Brendan Tang, Manga Ormolu Version 4.1-a (2009), ceramic clay and mixed media.

Soheila Esfahani’s The Immigrants: Homage to F.H. Varley (2015) reimagines a classic image of new immigrants arriving in Canada as seen in Varley’s c.1922 painting with found blue and white porcelain plates and custom ceramic decals. Brendan Lee Satish Tang’s brightly coloured clay vessel Manga Ormolu Version 4.1-a (2009) combines stylistic elements from Ming Dynasty era ceramics with techno-pop robotic elements reminiscent of Japanese anime, manga, toys, and video games. Out of Tang’s vessel gushes a black pumice-like ectoplasm meant to evoke both nineteenth-century spiritualism and twentieth-century science fiction.
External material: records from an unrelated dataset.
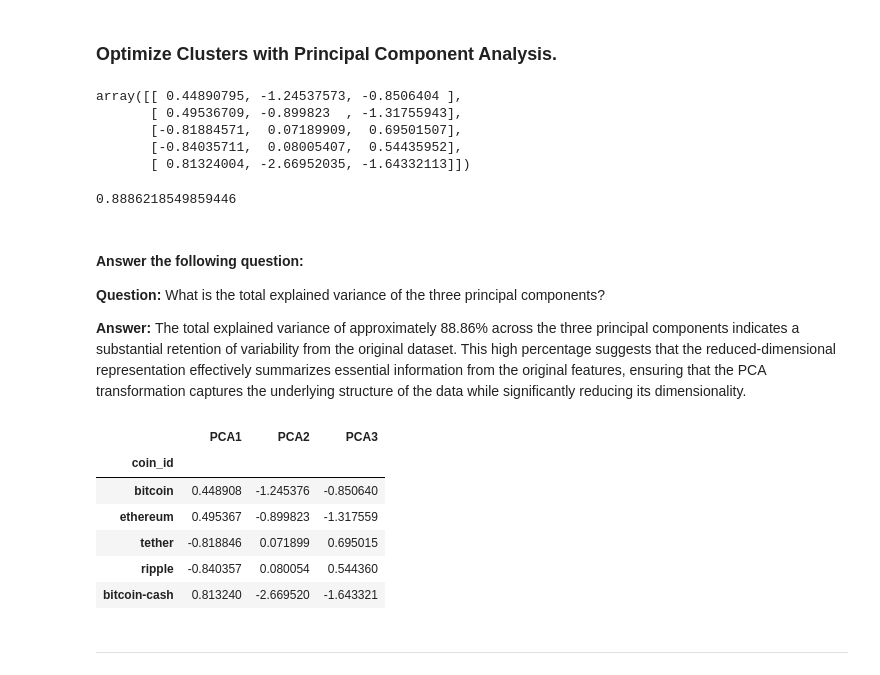
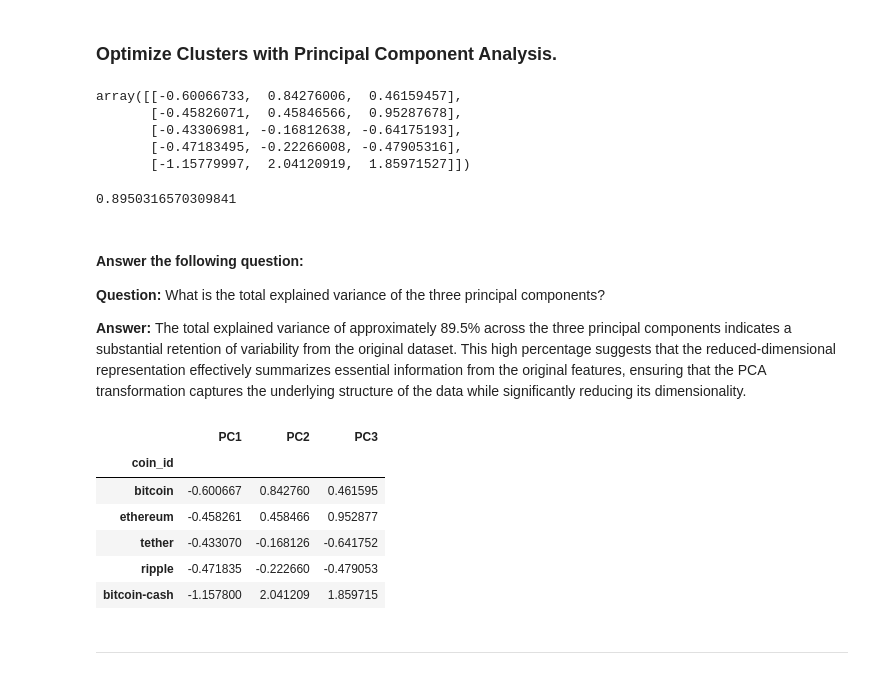
Before and after one commit to Akemp787/Crypto-Clustering, a Jupyter notebook: Crypto_Clustering.ipynb, the cells around one changed output. Drawn from its saved outputs; the diff is of its cells as text; code cells hidden in the pictures.

```diff
--- a/Crypto_Clustering.ipynb
+++ b/Crypto_Clustering.ipynb
@@ -180,9 +197,9 @@ predictions_df.head()
 # %%
 # Add a new column to the DataFrame with the predicted clusters
-predictions_df["predicted_cluster"] = k_4
+df_market_data_scaled['cluster_original'] = clusters
 
-# Display sample data with added "predicted_cluster" column
-predictions_df.head()
+# Display sample data
+df_market_data_scaled.head()
 # %% [output]
 |  | price_change_percentage_24h | price_change_percentage_7d | price_change_percentage_14d | price_change_percentage_30d | ... |
 | coin_id |  |  |  |  | ... |
@@ -208,0 +211,6 @@ market_predictions_df.hvplot.scatter(
+# %%
+# Add a new column to the DataFrame with the predicted clusters
+df_market_data_scaled['cluster_original'] = clusters
+
+# Display sample data
+df_market_data_scaled.head()
@@ -212,59 +255,57 @@ market_predictions_df.hvplot.scatter(
 ### Optimize Clusters with Principal Component Analysis.
 # %%
 # Create a PCA model instance and set `n_components=3`.
-pca_model = PCA(n_components=3)
+pca_model = PCA(n_components = 3)
+
+# coming back to the original data
+df_market_data_scaled_no_clusters = df_market_data_scaled.drop(columns='cluster_original')
 # %%
-# Use the PCA model with `fit_transform` to reduce to
-# three principal components.
-market_data_pca = pca.fit_transform(market_predictions_df)
+# Use the PCA model with `fit_transform` to reduce to three principal components.
+market_data_pca = pca.fit_transform(df_market_data_scaled_no_clusters)
 
 # View the first five rows of the DataFrame.
-market_data_pca[: 5]
+market_data_pca[0:5]
 # %% [output]
-array([[ 0.44890795, -1.24537573, -0.8506404 ],
-       [ 0.49536709, -0.899823  , -1.31755943],
-       [-0.81884571,  0.07189909,  0.69501507],
-       [-0.84035711,  0.08005407,  0.54435952],
-       [ 0.81324004, -2.66952035, -1.64332113]])
+array([[-0.60066733,  0.84276006,  0.46159457],
+       [-0.45826071,  0.45846566,  0.95287678],
+       [-0.43306981, -0.16812638, -0.64175193],
+       [-0.47183495, -0.22266008, -0.47905316],
+       [-1.15779997,  2.04120919,  1.85971527]])
 # %%
-# Retrieve the explained variance to determine how much information
-# can be attributed to each principal component.
+# Retrieve the explained variance to determine how much information can be attributed to each principal component.
 pca.explained_variance_ratio_
 
-sum(pca.explained_variance_ratio_)
+# Total explained variance with 3 components
+pca.explained_variance_ratio_.sum()
 # %% [output]
-0.8886218549859446
+0.8950316570309841
 # %% [markdown]
 #### Answer the following question:
 
 **Question:** What is the total explained variance of the three principal components?
 
 **Answer:**
-The total explained variance of approximately 88.86% across the three principal components indicates a substantial retention of variability from the original dataset. This high percentage suggests that the reduced-dimensional representation effectively summarizes essential information from the original features, ensuring that the PCA transformation captures the underlying structure of the data while significantly reducing its dimensionality.
+The total explained variance of approximately 89.5% across the three principal components indicates a substantial retention of variability from the original dataset. This high percentage suggests that the reduced-dimensional representation effectively summarizes essential information from the original features, ensuring that the PCA transformation captures the underlying structure of the data while significantly reducing its dimensionality.
 # %%
-# Create a new DataFrame with the PCA data.
-market_pca_df = pd.DataFrame(
-    market_data_pca,
-    columns = ["PCA1", "PCA2", "PCA3"]
-)
+# Creating a new DataFrame with the PCA data
+df_market_data_pca = pd.DataFrame(market_data_pca, columns=['PC1','PC2','PC3'])
 
 # Copy the crypto names from the original data
-market_pca_df['coin_id'] = df_market_data.index
+df_market_data_pca['coin_id'] = df_market_data_scaled.index
 
-
-# Set the coinid column as index
-market_pca_df = market_pca_df.set_index("coin_id")
+# Set the coin_id column as index
+df_market_data_pca = df_market_data_pca.set_index('coin_id')
 
 # Display sample data
-market_pca_df.head()
+df_market_data_pca.head()
 # %% [output]
-|  | PCA1 | PCA2 | PCA3 |
+|  | PC1 | PC2 | PC3 |
 | coin_id |  |  |  |
-| bitcoin | 0.448908 | -1.245376 | -0.850640 |
-| ethereum | 0.495367 | -0.899823 | -1.317559 |
-| tether | -0.818846 | 0.071899 | 0.695015 |
-| ripple | -0.840357 | 0.080054 | 0.544360 |
-| bitcoin-cash | 0.813240 | -2.669520 | -1.643321 |
+| bitcoin | -0.600667 | 0.842760 | 0.461595 |
+| ethereum | -0.458261 | 0.458466 | 0.952877 |
+| tether | -0.433070 | -0.168126 | -0.641752 |
+| ripple | -0.471835 | -0.222660 | -0.479053 |
+| bitcoin-cash | -1.157800 | 2.041209 | 1.859715 |
 # %% [markdown]
 ---
 # %% [markdown]
```
Also changed, not shown: parts of 31 cells of this notebook.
The potential for gushing black liquid of another sort is seen in Edward Burtynsky’s large-scale photographs showing shiny steel liquid natural gas pipelines zig-zagging across British Columbian landscapes.

The wide variety of images and objects make visible some of the most central conflicts and issue of our time.

The opening reception is the evening of April 14th.
We hope that you will be able to join us for the opening and post-opening gathering later that same evening.

Exhibition Details
Location: Surrey Art Gallery – 13750 88 Ave
Price: Free
Date: Apr 14, 2018 – Jun 10, 2018
Hours:
Tuesday – Thursday, 9am – 9pm
Friday, 9am-5pm
Saturday, 10am-5pm
Sunday, 12-5pm
Closed Mondays and holidays